Then they walk from the beach into a meadow on the island, and both float up into the air together – a PG metaphor for sex, as we then skip to years later, when they have a toddler son.
The rest of the story covers the boy’s growth into manhood; he swims out to sea with other giant turtles (they are all green, but he has red hair like his mother), and eventually swims off with them for good. There is also a tsunami that devastates the island before he leaves.
After the son leaves, the man and women stay on the island together until they are old and grey, then the man dies in his sleep, and the woman turns back into a turtle and heads back out to sea.
The problem I had with the film while watching it, is that it looks like the man is rewarded for his act of cruel violence by being given a compliant, silent, wife. I kept giving it the benefit of the doubt while watching, hoping there would be something later in the story to mitigate it, but I don’t think there was.
There is no talking in the film, and we never see the story from the woman’s perspective (we see the man’s dreams and hallucinations while he is alone on the island, as well as his flashback). There are lots of fairy tales where people are released from an enchantment trapping them in animal form, or stories like The Little Mermaid, where a magical/mythical creature chooses to be transformed into human form (and these transformations are often violent, or come at a cost), but it is never clear which is the case for The Red Turtle, and there is no way the man knew in advance that this is what would happen, it is obviously a complete surprise to him.

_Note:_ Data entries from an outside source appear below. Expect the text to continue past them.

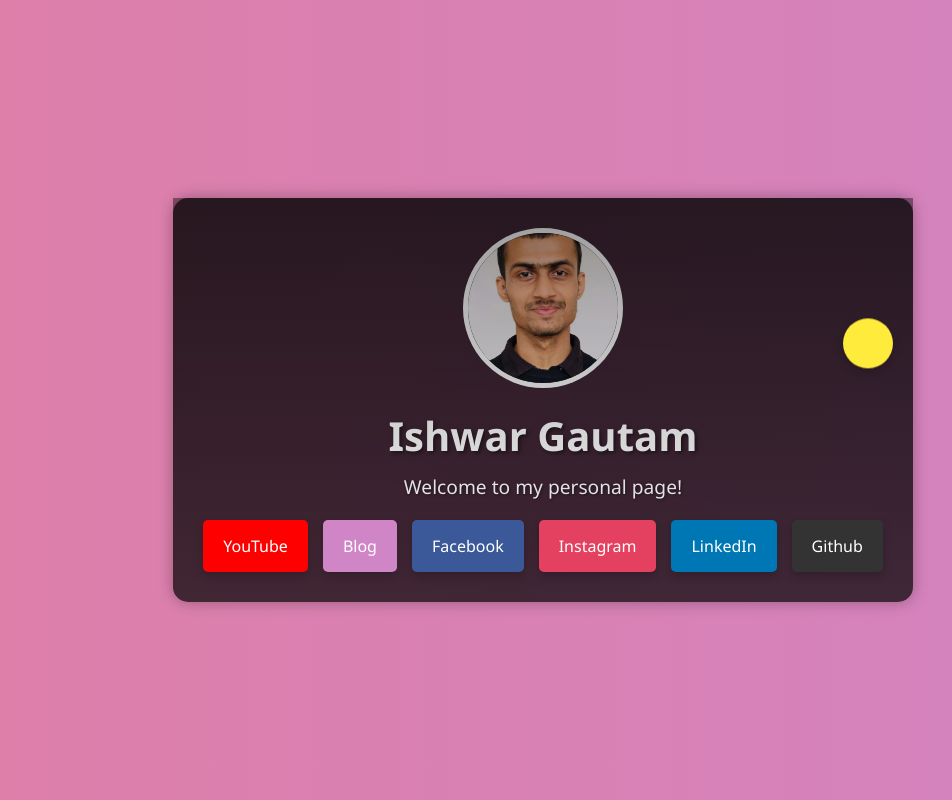
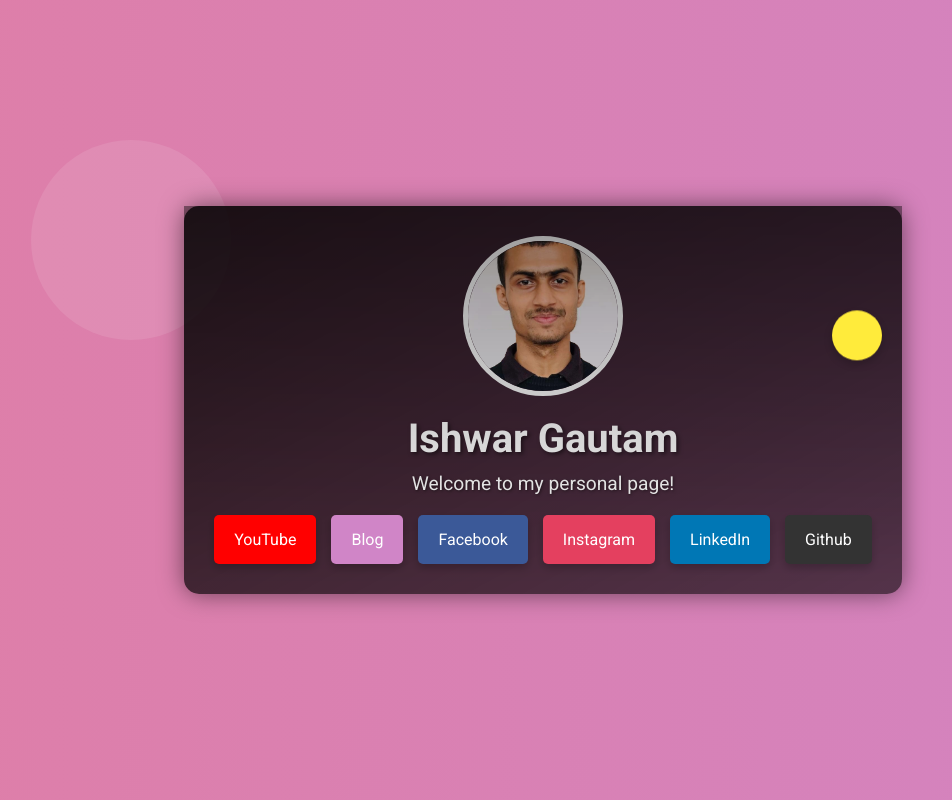
Before and after one commit to IshwarGautam/www, a plain HTML site: page index.html in a window 1280 px wide. Shown: the whole page, without its empty margins (97-1049 px from the left). Drawn offline with Linux system fonts and the light colour scheme.

Commit message:
Version 2.1

```diff
--- a/index.html
+++ b/index.html
@@ -5,8 +5,14 @@
     <meta name="viewport" content="width=device-width, initial-scale=1.0" />
     <title>Ishwar Gautam</title>
     <link rel="stylesheet" href="styles.css" />
+    <link
+      href="https://fonts.googleapis.com/css2?family=Roboto:wght@400;700&display=swap"
+      rel="stylesheet"
+    />
+    <link rel="icon" href="favicon.ico" type="image/x-icon" />
   </head>
   <body>
+    <div class="background-shape"></div>
     <div class="container">
       <img src="image.png" alt="Ishwar Gautam" class="profile-img" />
       <h1>Ishwar Gautam</h1>
--- a/styles.css
+++ b/styles.css
@@ -7,7 +7,7 @@ p {
 }
 
 body {
-  font-family: "Segoe UI", Tahoma, Geneva, Verdana, sans-serif;
+  font-family: "Roboto", sans-serif;
   background: linear-gradient(to right, #ff6f61, #d085c7);
   display: flex;
   justify-content: center;
@@ -18,6 +18,7 @@ body {
   overflow: hidden;
   background-size: 400% 400%;
   animation: gradientAnimation 15s ease infinite;
+  scroll-behavior: smooth;
 }
 
 @keyframes gradientAnimation {
@@ -34,10 +35,14 @@ body {
 
 .container {
   position: relative;
-  background-color: rgba(0, 0, 0, 0.7);
+  background: linear-gradient(
+    to bottom right,
+    rgba(0, 0, 0, 0.8),
+    rgba(0, 0, 0, 0.6)
+  );
   padding: 30px;
   border-radius: 15px;
-  box-shadow: 0 0 15px rgba(0, 0, 0, 0.3);
+  box-shadow: 0 0 25px rgba(0, 0, 0, 0.5);
   overflow: visible; /* Ensure children are visible */
   max-width: 90%;
 }
@@ -67,18 +72,33 @@ body {
 .profile-img:hover {
   border-color: #ffeb3b; /* Change to any color you like */
   transform: scale(1.1); /* Zoom effect */
+  box-shadow: 0 0 15px #ffeb3b;
 }
 
 h1 {
   font-size: 2.5em;
   margin-bottom: 10px;
   text-shadow: 2px 2px 4px rgba(0, 0, 0, 0.5);
+  opacity: 0;
+  transform: translateY(20px);
+  animation: fadeInUp 1s ease forwards;
+  animation-delay: 0.5s;
 }
 
 p {
   font-size: 1.2em;
   margin-bottom: 20px;
   text-shadow: 1px 1px 3px rgba(0, 0, 0, 0.5);
+  opacity: 0;
+  transform: translateY(20px);
+  animation: fadeInUp 1s ease forwards;
+  animation-delay: 0.7s;
+}
+
+h1:hover,
+p:hover {
+  color: #ffeb3b;
+  transition: color 0.3s ease;
 }
 
 .social-links {
@@ -91,7 +111,7 @@ p {
 }
 
 .social-button {
-  display: inline-block;
+  position: relative;
   padding: 15px 20px;
   font-size: 1em;
   color: #fff;
@@ -99,8 +119,24 @@ p {
   border-radius: 5px;
   transition: transform 0.3s ease, opacity 0.3s ease, box-shadow 0.3s ease;
   box-shadow: 0 4px 8px rgba(0, 0, 0, 0.2);
-  position: relative; /* Ensure the button itself is clickable */
-  z-index: 2; /* Ensure button is clickable */
+  z-index: 2;
+  overflow: hidden;
+}
+
+.social-button::before {
+  content: "";
+  position: absolute;
+  top: -2px;
+  left: -2px;
+  right: -2px;
+  bottom: -2px;
+  z-index: -1;
+  border-radius: 5px;
+  transition: opacity 0.3s ease;
+}
+
+.social-button:hover::before {
+  opacity: 1;
 }
 
 .social-button:hover {
@@ -209,3 +245,32 @@ p {
     height: 30px;
   }
 }
+
+.background-shape {
+  position: absolute;
+  width: 200px;
+  height: 200px;
+  background: rgba(255, 255, 255, 0.1);
+  border-radius: 50%;
+  top: 20%;
+  left: 10%;
+  z-index: 0;
+  animation: floatShape 10s ease-in-out infinite;
+}
+
+@keyframes floatShape {
+  0%,
+  100% {
+    transform: translateY(0);
+  }
+  50% {
+    transform: translateY(-20px);
+  }
+}
+
+@keyframes fadeInUp {
+  to {
+    opacity: 1;
+    transform: translateY(0);
+  }
+}
```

It is not clear what force is keeping the man on the island – is the red turtle supposed to represent the spirit of the island itself? But the island, when it is devastated by the tsunami, is shown to be a normal island, at the mercy of the elements. Was she in love with him from the start? But we only see them ‘meet’ right before he attacks her, they build no relationship with her as the turtle – the brief moment when they first see each other is actually quite moving, it feels like two sentient creatures making first contact, but that is then spoilt by the later violence.
I can see what the story is trying to do, it is aiming for mythic resonance, but I don’t think it achieves it. As a whole, the story itself is best at the beginning, when the man is first washed up on the island, as he explores his new environment (and as an aside, ‘mild peril’ my arse! The moment when he is trapped in a deep-sided pool and forced to swim underwater through a very narrow tunnel to escape terrified me!). The details of this first half build the character of the man, he dreams of a bamboo bridge out to sea that he flies along, and hallucinates a chamber orchestra. There is humour to his Sisyphean raft building, and there are cute crabs for comic relief.
The rest of the story, covering decades, feels sparse by comparison, and the woman never really has a character at all. We only see her swimming once as a human, she doesn’t even go into the sea when her toddler son falls into the same pool that his father fell into before. There is one moment, when the man draws pictures in the sand to show the son that there is a whole world beyond the island, and she adds a drawing of a turtle, but it is not clear if this means she misses her people, or if she is just telling her son that there is that option for him as well.
So, I was disappointed, because the need for the violence of the transformation is never explained, and there is not enough character development to see why the woman wants to stay with him anyway. I worry about the message it portrays, that (male) violence (against a woman) is an acceptable prelude to romantic love and devotion.